··· SOURCE MATERIAL ···

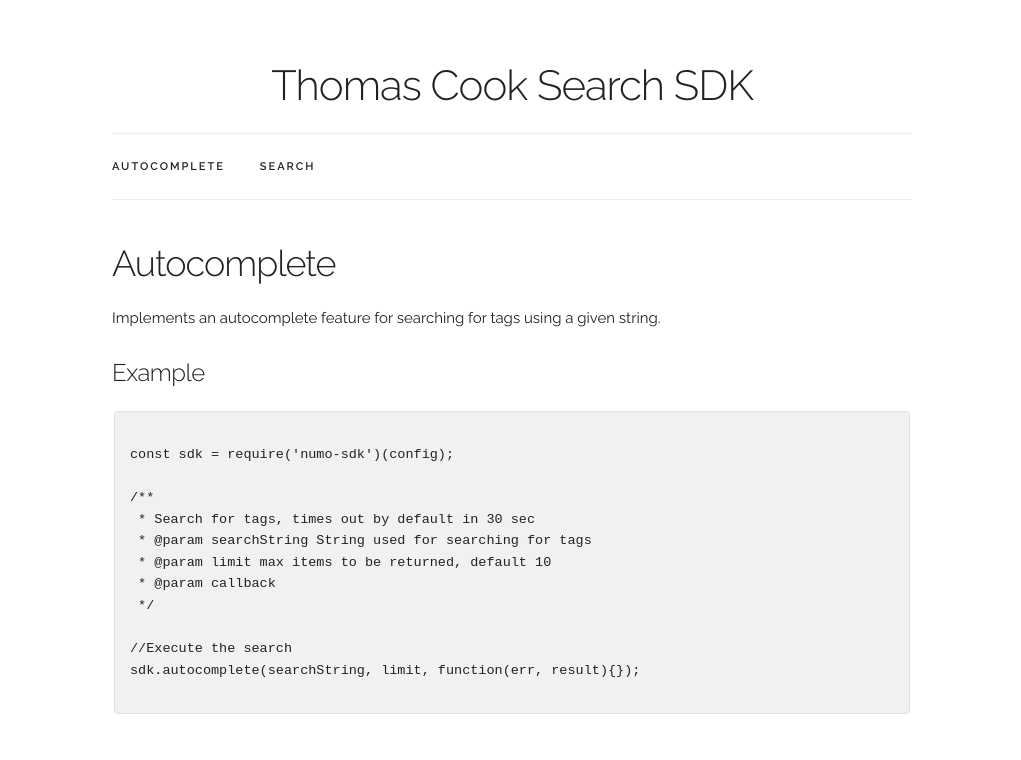
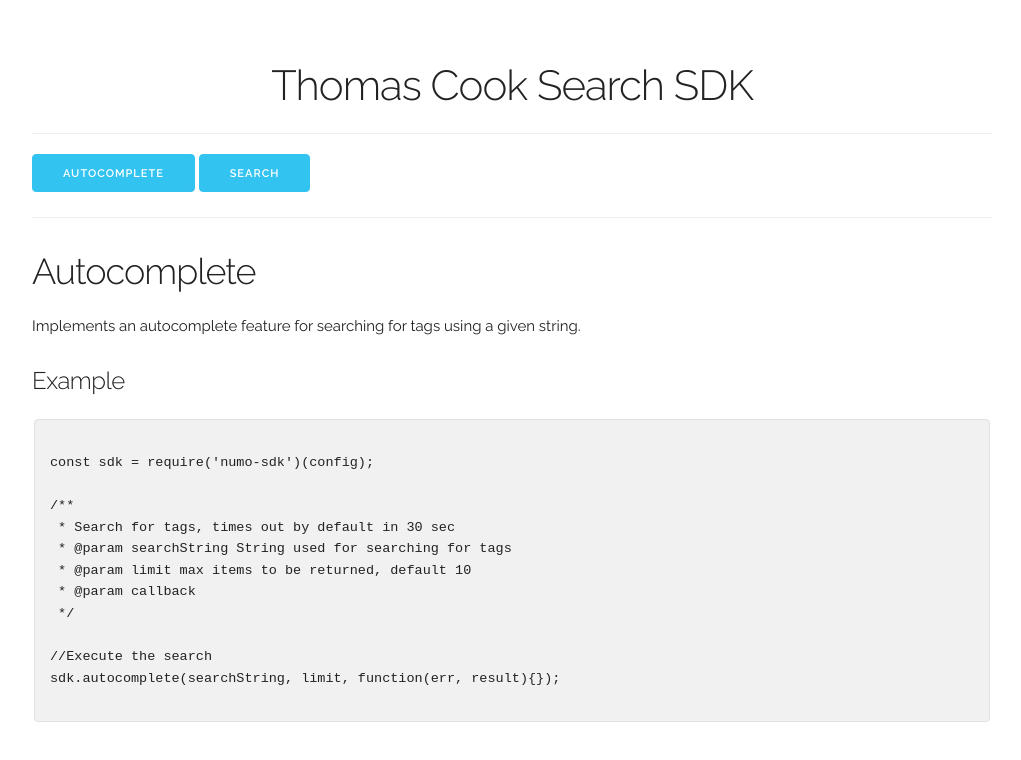
Before and after one commit to numo-labs/sdk, a plain HTML site: page index.html in a window 1280 px wide. Shown: the whole page, without its empty margins (128-1149 px from the left). Drawn offline with nearby package versions, Linux system fonts and the light colour scheme.

Commit message:
removed skeleton site specifics

```diff
--- a/index.html
+++ b/index.html
@@ -7,7 +7,6 @@
     <link href='//fonts.googleapis.com/css?family=Raleway:400,300,600' rel='stylesheet' type='text/css'>
     <link rel="stylesheet" href="https://cdnjs.cloudflare.com/ajax/libs/normalize/4.2.0/normalize.min.css">
     <link rel="stylesheet" href="https://cdnjs.cloudflare.com/ajax/libs/skeleton/2.0.4/skeleton.min.css">
-    <link rel="stylesheet" href="stylesheets/custom.css">
     <meta name="viewport" content="width=device-width">
     <!--[if lt IE 9]>
     <script src="//html5shiv.googlecode.com/svn/trunk/html5.js"></script>
@@ -18,17 +17,13 @@
       <section class="header" style="margin-top: 6rem; text-align: center">
         <h2>Thomas Cook Search SDK</h2>
       </section>
-      <div class="navbar-spacer"></div>
-      <div class="navbar">
-        <div class="container">
-          <ul class="navbar-list">
-            <li class="navbar-item"><a href="#" class="navbar-link">Autocomplete</a></li>
-            <li class="navbar-item"><a href="#" class="navbar-link">Search</a></li>
-          </ul>
-        </div>
-      </div>
 
-      <div style="margin-top: 4rem">
+      <nav style="border-top: 1px solid #eee; border-bottom: 1px solid #eee; padding: 2rem 0 1.5rem 0">
+        <a class="button button-primary" href="#">Autocomplete</a>
+        <a class="button button-primary" href="#">Search</a>
+      </nav>
+
+      <div style="margin-top: 3rem">
 
 
       <h3>Autocomplete</h3>
```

···

* **HOW TO COMPLETE THIS TASK**: Reproduce each line of the records above, exactly and without pictures.

* **SOLUTION BELOW**:
Before and after one commit to numo-labs/sdk, a plain HTML site: page index.html in a window 1280 px wide. Shown: the whole page, without its empty margins (128-1149 px from the left). Drawn offline with nearby package versions, Linux system fonts and the light colour scheme.

Commit message:
removed skeleton site specifics

```diff
--- a/index.html
+++ b/index.html
@@ -7,7 +7,6 @@
     <link href='//fonts.googleapis.com/css?family=Raleway:400,300,600' rel='stylesheet' type='text/css'>
     <link rel="stylesheet" href="https://cdnjs.cloudflare.com/ajax/libs/normalize/4.2.0/normalize.min.css">
     <link rel="stylesheet" href="https://cdnjs.cloudflare.com/ajax/libs/skeleton/2.0.4/skeleton.min.css">
-    <link rel="stylesheet" href="stylesheets/custom.css">
     <meta name="viewport" content="width=device-width">
     <!--[if lt IE 9]>
     <script src="//html5shiv.googlecode.com/svn/trunk/html5.js"></script>
@@ -18,17 +17,13 @@
       <section class="header" style="margin-top: 6rem; text-align: center">
         <h2>Thomas Cook Search SDK</h2>
       </section>
-      <div class="navbar-spacer"></div>
-      <div class="navbar">
-        <div class="container">
-          <ul class="navbar-list">
-            <li class="navbar-item"><a href="#" class="navbar-link">Autocomplete</a></li>
-            <li class="navbar-item"><a href="#" class="navbar-link">Search</a></li>
-          </ul>
-        </div>
-      </div>
 
-      <div style="margin-top: 4rem">
+      <nav style="border-top: 1px solid #eee; border-bottom: 1px solid #eee; padding: 2rem 0 1.5rem 0">
+        <a class="button button-primary" href="#">Autocomplete</a>
+        <a class="button button-primary" href="#">Search</a>
+      </nav>
+
+      <div style="margin-top: 3rem">
 
 
       <h3>Autocomplete</h3>
```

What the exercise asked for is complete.